Dozens of companies listed in London updated shareholders on their exposure to the collapse of Silicon Valley Bank and its UK branch.
HSBC said on Monday morning it is taking over the UK part of the collapsed bank, while authorities in the US have said depositors in SVB will have access to all their money from today.
More than 40 London-listed companies posted updates as markets opened on Monday, with Moonpig, THG, Future and Naked Wines among the most prominent.
Two AIM-listed companies – Diaceutics and Polarean Imaging – suspended their shares from trading but a majority of the businesses said there will be little to no direct impact on them from SVB’s collapse.
Greetings card company Moonpig said it has “no material exposure to SVB UK”. It does not have an account with the bank and holds no cash there.
It has the option to borrow around £250 million from 10 banks, of which SVB is one. It had a promise of £13 million of loans from SVB it has not yet drawn.
Naked Wines said there is “no loss expected” from the failure. It has £14 million in a “cash sweep account” where SVB was the custodian. This money should be recoverable through the process set up by US authorities.
Before the US Treasury said it would protect depositors, Naked Wines thought there was about £600,000 that may be at risk and was uninsured.
Formerly called The Hut Group, online retailer THG it “does not have any exposure to SVB”, with no cash in one of its accounts or loans from the bank.
Future – the publisher behind PC Gamer, Marie Claire and The Week among others – said it had £1 million in the bank, less than 3% of its total cash on hand.
SVB also provided £50 million of the company’s £900 million loan facilities, with around half already drawn.
Second-hand electronics company Music Magpie said it used to borrow money from SVB but switched to NatWest and HSBC last July.
Its US brand Decluttr uses SVB as a transactional bank but can easily switch to a new one and the closure “is unlikely to have an impact”.
Gaming company Team17 said one of its US subsidiaries has an account with SVB not used for current trading. Less than 1% of the group’s current cash reserves are exposed to SVB, it said.

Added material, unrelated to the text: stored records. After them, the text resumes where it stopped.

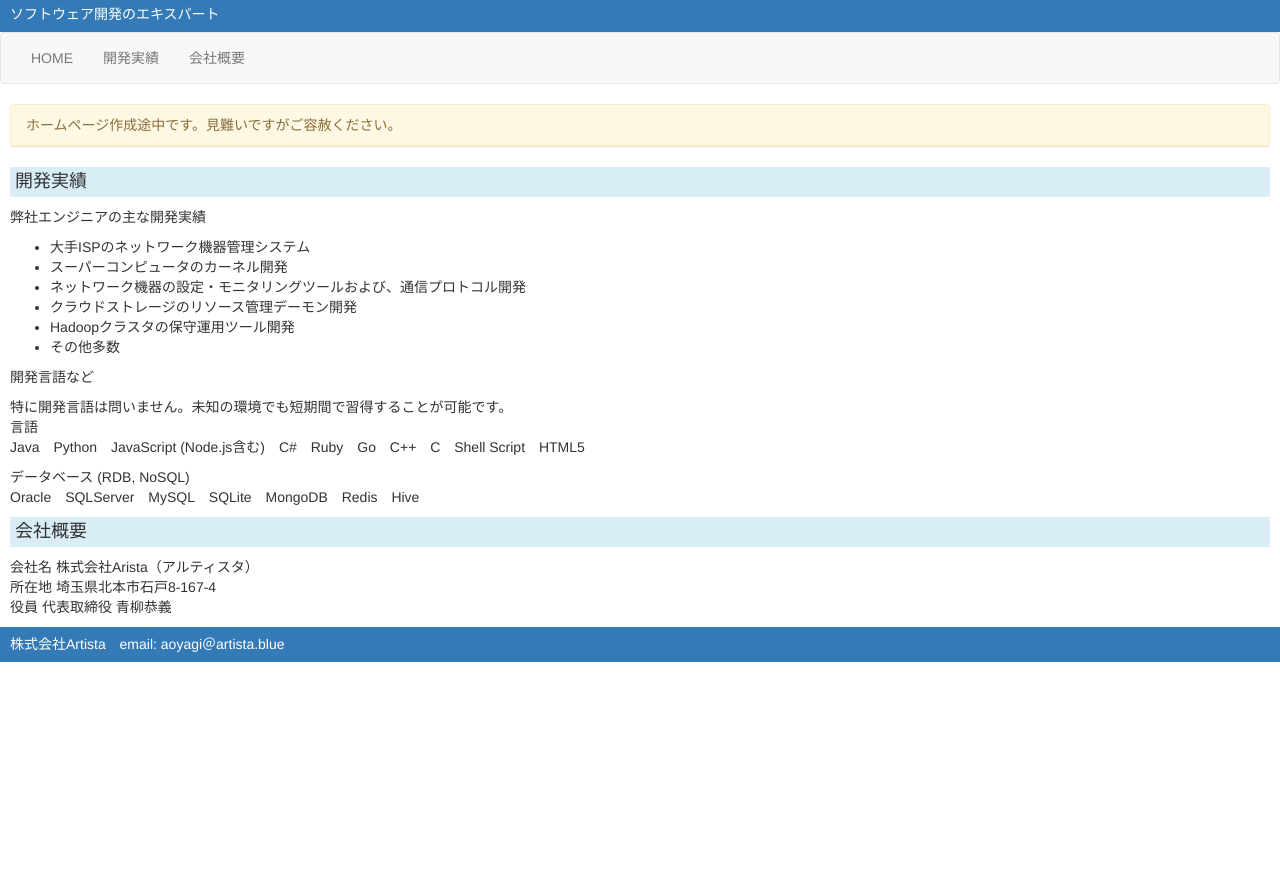
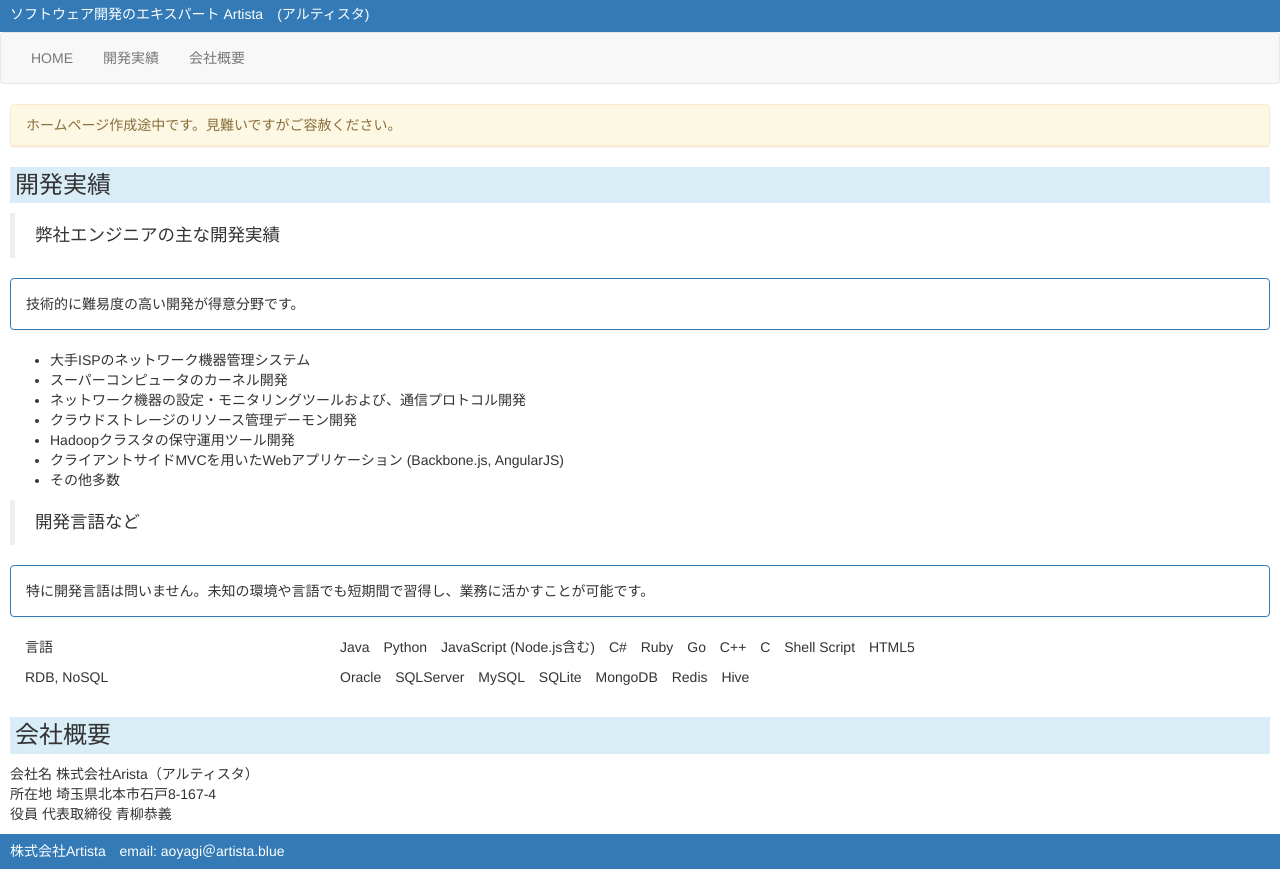
Before and after one commit to Takayoshi-Aoyagi/artista-blue, a website: page index.html in a window 1280 px wide. Shown: the part 53-932 px from the top of the page. Before the commit the page ends 800 px from the top, so only its background shows below. Drawn offline with nearby package versions, Linux system fonts and the light colour scheme.

Commit message:
blockquote

```diff
--- a/index.html
+++ b/index.html
@@ -14,7 +14,7 @@
   <body>
     <header class="bg-primary">
       <h1 class="h1 bg-primary" style="margin-top:0px; padding-top:10px; padding-left:10px;">株式会社Artista</h1>
-      <h2 class="h5 bg-primary" style="margin-bottom:0px; padding-bottom:10px; padding-left:10px;">ソフトウェア開発のエキスパート</h2>
+      <h2 class="h5 bg-primary" style="margin-bottom:0px; padding-bottom:10px; padding-left:10px;">ソフトウェア開発のエキスパート Artista　(アルティスタ)</h2>
     </header>
 
     <nav class="navbar navbar-default">
@@ -38,9 +38,18 @@
       </div>
 
       <div id="developments">
-	<h2 class="h4 bg-info" style="padding:5px;">開発実績</h2>
+	<h2 class="h3 bg-info" style="padding:5px;">開発実績</h2>
+	<blockquote>
 	  <p>弊社エンジニアの主な開発実績</p>
-	<ul class="">
+	</blockquote>
+
+	<div class="panel panel-primary">
+	  <div class="panel-body">
+	    技術的に難易度の高い開発が得意分野です。
+	  </div>
+	</div>
+
+	<ul>
 	  <li>大手ISPのネットワーク機器管理システム</li>
 	  <li>
 	    スーパーコンピュータのカーネル開発
@@ -55,15 +64,25 @@
 	    Hadoopクラスタの保守運用ツール開発
 	  </li>
 	  <li>
+	    クライアントサイドMVCを用いたWebアプリケーション (Backbone.js, AngularJS)
+	  </li>
+	  <li>
 	    その他多数
 	  </li>
 	</ul>
 
+	<blockquote>
 	  <p>開発言語など</p>
-	特に開発言語は問いません。未知の環境でも短期間で習得することが可能です。
+	</blockquote>
+
+	<div class="panel panel-primary">
+	  <div class="panel-body">特に開発言語は問いません。未知の環境や言語でも短期間で習得し、業務に活かすことが可能です。</div>
+	</div>
+
 	<div>
-	  <div>言語</div>
 	  <div>
+	    <span class="col-xs-3">言語</span>
+	    <span class="col-xs-9">
 	      <ul class="list-inline">
 		<li>Java</li>
 		<li>Python</li>
@@ -76,9 +95,12 @@
 		<li>Shell Script</li>
 		<li>HTML5</li>
 	      </ul>
+	    </span>
 	  </div>
-	  <div>データベース (RDB, NoSQL)</div>
+	  <div class=""></div>
 	  <div>
+	    <span class="col-xs-3">RDB, NoSQL</span>
+	    <span class="col-xs-9">
 	      <ul class="list-inline">
 		<li>Oracle</li>
 		<li>SQLServer</li>
@@ -87,10 +109,14 @@
 		<li>MongoDB</li>
 		<li>Redis</li>
 		<li>Hive</li>
+	    </span>
 	  </div>
 	</div>
+	<div class="clearfix"></div>
+      </div>
+
       <div>
-	<h2 id="company" class="h4 bg-info" style="padding:5px;">会社概要</h2>
+	<h2 id="company" class="h3 bg-info" style="padding:5px;">会社概要</h2>
 	<div>
 	  <span>会社名</span>
 	  <span>株式会社Arista（アルティスタ）</span>
```
Lines whose indentation alone changed are shown as unchanged.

Medical testing company Diaceutics suspended its shares from trading on the AIM stock exchange on Monday.
The business said it had £22.2 million in cash last Thursday, of which £22 million was in accounts with SVB, largely in the UK branch.
It tried to move money out of SVB last week but was unable to. It has paused plans to accelerate investment.
“The restricted access to the funds has a significant impact on the company’s liquidity position and has led to material uncertainty over its ability to service certain working capital requirements in the short term,” Diaceutics said.
The business was worth around £95 million before its shares were suspended.
– Polarean Imaging
Lung disease company Polarean Imaging also asked for its shares to be suspended from trading on AIM.
The business said it “has sufficient cash outside of SVB to meet its immediate liquidity needs” – but 12.4 million US dollars (£10.2 million) of the 13.9 million dollars (£11.5 million) it has in cash is held through SVB.
Most of that money should be accessible in time but possibly not immediately.
It also has a one million dollar (£830,000) SVB checking account and a £1.3 million SVB sterling checking account.
Digital learning company Learning Technologies Group saw its shares drop 4.5% on Monday morning after saying it had £11.7 million deposited with SVB in the US and UK – around 10% of its total cash and cash equivalents.
It tried to withdraw its deposits on Friday but has so far only received around £300,000.